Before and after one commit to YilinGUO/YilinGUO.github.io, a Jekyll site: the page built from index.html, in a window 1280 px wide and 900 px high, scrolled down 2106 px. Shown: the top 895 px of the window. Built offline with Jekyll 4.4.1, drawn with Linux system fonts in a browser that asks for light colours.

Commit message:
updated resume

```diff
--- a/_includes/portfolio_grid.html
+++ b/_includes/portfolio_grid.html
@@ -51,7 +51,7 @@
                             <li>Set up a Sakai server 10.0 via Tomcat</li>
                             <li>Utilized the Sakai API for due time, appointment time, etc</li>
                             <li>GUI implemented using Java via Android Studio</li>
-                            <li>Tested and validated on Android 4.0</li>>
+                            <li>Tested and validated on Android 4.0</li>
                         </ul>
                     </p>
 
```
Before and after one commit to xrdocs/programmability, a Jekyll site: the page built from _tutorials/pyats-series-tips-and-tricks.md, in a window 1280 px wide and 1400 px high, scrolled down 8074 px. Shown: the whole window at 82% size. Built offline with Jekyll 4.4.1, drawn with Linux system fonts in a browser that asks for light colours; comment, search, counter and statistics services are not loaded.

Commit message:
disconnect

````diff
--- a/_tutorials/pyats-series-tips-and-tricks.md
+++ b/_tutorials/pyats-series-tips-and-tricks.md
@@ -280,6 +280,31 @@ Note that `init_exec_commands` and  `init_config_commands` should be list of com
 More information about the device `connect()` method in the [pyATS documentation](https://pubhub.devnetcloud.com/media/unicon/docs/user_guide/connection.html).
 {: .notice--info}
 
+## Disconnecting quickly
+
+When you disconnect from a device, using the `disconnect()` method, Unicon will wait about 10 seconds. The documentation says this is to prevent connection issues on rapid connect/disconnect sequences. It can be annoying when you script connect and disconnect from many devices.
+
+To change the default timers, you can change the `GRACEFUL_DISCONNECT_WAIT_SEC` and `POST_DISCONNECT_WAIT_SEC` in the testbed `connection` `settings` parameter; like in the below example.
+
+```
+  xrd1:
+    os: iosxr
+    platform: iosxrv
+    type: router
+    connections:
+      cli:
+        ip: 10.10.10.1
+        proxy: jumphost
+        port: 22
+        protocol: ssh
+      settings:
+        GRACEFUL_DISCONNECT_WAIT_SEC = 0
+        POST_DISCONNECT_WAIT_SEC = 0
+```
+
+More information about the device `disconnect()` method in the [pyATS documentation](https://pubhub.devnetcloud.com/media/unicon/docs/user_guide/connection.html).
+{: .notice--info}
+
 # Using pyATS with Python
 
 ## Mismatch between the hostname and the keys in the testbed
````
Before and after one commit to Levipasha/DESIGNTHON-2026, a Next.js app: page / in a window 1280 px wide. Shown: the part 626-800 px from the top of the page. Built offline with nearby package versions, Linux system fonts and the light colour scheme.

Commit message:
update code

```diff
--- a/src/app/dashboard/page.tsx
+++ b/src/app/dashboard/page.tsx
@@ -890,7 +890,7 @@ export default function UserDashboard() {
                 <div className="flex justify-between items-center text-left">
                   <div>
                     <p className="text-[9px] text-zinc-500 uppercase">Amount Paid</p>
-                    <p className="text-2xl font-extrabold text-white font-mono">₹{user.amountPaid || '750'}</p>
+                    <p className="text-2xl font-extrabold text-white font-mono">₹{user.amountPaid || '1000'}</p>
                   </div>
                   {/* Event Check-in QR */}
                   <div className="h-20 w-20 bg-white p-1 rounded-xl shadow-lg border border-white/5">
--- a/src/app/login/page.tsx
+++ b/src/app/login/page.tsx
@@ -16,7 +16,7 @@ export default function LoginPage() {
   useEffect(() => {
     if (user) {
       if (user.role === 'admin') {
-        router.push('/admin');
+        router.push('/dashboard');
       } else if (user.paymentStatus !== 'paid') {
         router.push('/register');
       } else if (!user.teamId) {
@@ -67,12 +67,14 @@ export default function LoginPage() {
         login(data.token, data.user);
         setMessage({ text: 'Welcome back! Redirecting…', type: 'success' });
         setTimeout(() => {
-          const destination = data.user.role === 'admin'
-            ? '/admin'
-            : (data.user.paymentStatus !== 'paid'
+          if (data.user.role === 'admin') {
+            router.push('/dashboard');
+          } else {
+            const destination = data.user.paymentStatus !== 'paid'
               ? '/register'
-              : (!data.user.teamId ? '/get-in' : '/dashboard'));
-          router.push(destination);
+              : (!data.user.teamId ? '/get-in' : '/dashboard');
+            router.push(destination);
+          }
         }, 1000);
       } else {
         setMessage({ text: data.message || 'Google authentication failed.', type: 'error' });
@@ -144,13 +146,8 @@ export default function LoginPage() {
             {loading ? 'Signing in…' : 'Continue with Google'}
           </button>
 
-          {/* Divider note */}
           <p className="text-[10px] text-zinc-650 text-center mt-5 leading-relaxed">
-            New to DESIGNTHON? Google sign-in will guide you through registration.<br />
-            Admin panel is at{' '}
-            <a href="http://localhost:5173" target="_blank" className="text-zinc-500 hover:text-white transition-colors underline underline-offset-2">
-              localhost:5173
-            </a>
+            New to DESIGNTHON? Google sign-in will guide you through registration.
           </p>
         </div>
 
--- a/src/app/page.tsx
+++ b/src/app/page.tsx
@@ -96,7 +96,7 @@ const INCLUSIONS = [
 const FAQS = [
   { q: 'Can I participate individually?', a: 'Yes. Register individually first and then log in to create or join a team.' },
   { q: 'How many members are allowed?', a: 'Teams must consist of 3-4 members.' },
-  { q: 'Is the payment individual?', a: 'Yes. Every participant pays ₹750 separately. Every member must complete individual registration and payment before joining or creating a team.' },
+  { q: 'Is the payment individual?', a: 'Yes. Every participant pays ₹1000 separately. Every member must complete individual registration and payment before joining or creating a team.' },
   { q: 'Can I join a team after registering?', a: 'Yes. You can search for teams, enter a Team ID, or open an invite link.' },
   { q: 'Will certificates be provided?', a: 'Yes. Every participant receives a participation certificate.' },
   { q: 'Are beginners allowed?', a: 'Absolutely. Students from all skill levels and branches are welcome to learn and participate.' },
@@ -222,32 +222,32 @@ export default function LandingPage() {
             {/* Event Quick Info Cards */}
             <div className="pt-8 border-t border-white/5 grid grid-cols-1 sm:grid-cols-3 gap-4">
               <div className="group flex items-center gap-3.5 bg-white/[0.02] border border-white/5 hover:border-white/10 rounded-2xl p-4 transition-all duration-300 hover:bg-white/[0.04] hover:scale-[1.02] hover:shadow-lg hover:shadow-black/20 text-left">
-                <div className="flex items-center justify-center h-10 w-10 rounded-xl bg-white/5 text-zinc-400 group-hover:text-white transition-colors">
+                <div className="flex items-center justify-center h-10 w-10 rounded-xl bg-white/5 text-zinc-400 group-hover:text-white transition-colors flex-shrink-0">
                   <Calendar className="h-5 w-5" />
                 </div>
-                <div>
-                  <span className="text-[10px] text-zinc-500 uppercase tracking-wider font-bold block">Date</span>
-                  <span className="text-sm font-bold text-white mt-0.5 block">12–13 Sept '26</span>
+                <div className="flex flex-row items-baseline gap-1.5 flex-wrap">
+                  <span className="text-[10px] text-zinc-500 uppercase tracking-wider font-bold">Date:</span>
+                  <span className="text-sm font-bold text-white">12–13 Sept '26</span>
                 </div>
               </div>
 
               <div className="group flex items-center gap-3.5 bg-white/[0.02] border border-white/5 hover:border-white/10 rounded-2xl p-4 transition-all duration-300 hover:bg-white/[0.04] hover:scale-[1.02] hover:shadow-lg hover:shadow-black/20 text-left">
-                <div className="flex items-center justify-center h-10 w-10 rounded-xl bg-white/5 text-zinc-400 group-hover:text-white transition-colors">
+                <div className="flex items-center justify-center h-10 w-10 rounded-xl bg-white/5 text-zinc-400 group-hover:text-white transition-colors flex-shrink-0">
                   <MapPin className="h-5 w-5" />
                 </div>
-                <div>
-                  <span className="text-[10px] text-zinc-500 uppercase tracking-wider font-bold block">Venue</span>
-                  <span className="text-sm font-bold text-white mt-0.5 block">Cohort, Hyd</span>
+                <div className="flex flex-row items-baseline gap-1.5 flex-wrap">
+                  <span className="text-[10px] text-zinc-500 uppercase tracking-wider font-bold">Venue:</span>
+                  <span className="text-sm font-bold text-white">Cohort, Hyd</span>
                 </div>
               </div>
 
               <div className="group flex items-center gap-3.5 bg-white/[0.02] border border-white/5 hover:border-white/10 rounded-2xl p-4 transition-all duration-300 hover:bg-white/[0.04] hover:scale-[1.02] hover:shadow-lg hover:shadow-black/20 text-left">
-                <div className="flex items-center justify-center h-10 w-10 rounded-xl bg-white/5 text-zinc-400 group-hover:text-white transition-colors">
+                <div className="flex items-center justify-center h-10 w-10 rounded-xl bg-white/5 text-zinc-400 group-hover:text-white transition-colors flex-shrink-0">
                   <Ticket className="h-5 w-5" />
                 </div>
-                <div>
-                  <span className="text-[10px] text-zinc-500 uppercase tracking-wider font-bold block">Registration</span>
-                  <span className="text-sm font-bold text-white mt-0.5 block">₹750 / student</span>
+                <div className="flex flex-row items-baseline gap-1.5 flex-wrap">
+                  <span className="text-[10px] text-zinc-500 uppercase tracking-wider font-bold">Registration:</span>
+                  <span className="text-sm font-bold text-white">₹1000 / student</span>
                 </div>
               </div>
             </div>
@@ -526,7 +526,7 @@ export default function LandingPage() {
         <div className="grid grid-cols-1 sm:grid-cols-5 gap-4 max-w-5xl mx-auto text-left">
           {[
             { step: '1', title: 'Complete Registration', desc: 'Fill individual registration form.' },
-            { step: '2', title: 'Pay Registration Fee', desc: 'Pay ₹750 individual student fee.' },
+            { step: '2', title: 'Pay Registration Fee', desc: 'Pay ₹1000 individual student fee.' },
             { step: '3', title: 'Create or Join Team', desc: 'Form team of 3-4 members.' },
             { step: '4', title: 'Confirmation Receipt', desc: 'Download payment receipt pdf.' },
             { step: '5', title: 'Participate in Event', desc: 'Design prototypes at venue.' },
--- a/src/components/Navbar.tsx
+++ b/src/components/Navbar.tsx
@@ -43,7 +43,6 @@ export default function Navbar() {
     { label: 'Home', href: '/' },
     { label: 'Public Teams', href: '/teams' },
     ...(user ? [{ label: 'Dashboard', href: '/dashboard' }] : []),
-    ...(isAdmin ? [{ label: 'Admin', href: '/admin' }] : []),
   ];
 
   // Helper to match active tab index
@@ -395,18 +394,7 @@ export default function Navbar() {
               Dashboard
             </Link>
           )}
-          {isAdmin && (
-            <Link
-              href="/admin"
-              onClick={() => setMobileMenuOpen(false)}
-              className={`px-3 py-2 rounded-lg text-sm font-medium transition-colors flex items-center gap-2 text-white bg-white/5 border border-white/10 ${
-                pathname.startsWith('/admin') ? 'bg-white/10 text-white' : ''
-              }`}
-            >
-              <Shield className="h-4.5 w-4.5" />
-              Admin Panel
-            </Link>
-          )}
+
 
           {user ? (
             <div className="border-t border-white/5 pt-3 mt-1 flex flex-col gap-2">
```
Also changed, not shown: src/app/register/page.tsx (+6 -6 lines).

#### WORK REQUIRED:
When a line above includes the word "html", please list that line.

#### ANSWER FOR THE TASK:
Before and after one commit to YilinGUO/YilinGUO.github.io, a Jekyll site: the page built from index.html, in a window 1280 px wide and 900 px high, scrolled down 2106 px. Shown: the top 895 px of the window. Built offline with Jekyll 4.4.1, drawn with Linux system fonts in a browser that asks for light colours.
--- a/_includes/portfolio_grid.html
+++ b/_includes/portfolio_grid.html
 More information about the device `connect()` method in the [pyATS documentation](https://pubhub.devnetcloud.com/media/unicon/docs/user_guide/connection.html).
+More information about the device `disconnect()` method in the [pyATS documentation](https://pubhub.devnetcloud.com/media/unicon/docs/user_guide/connection.html).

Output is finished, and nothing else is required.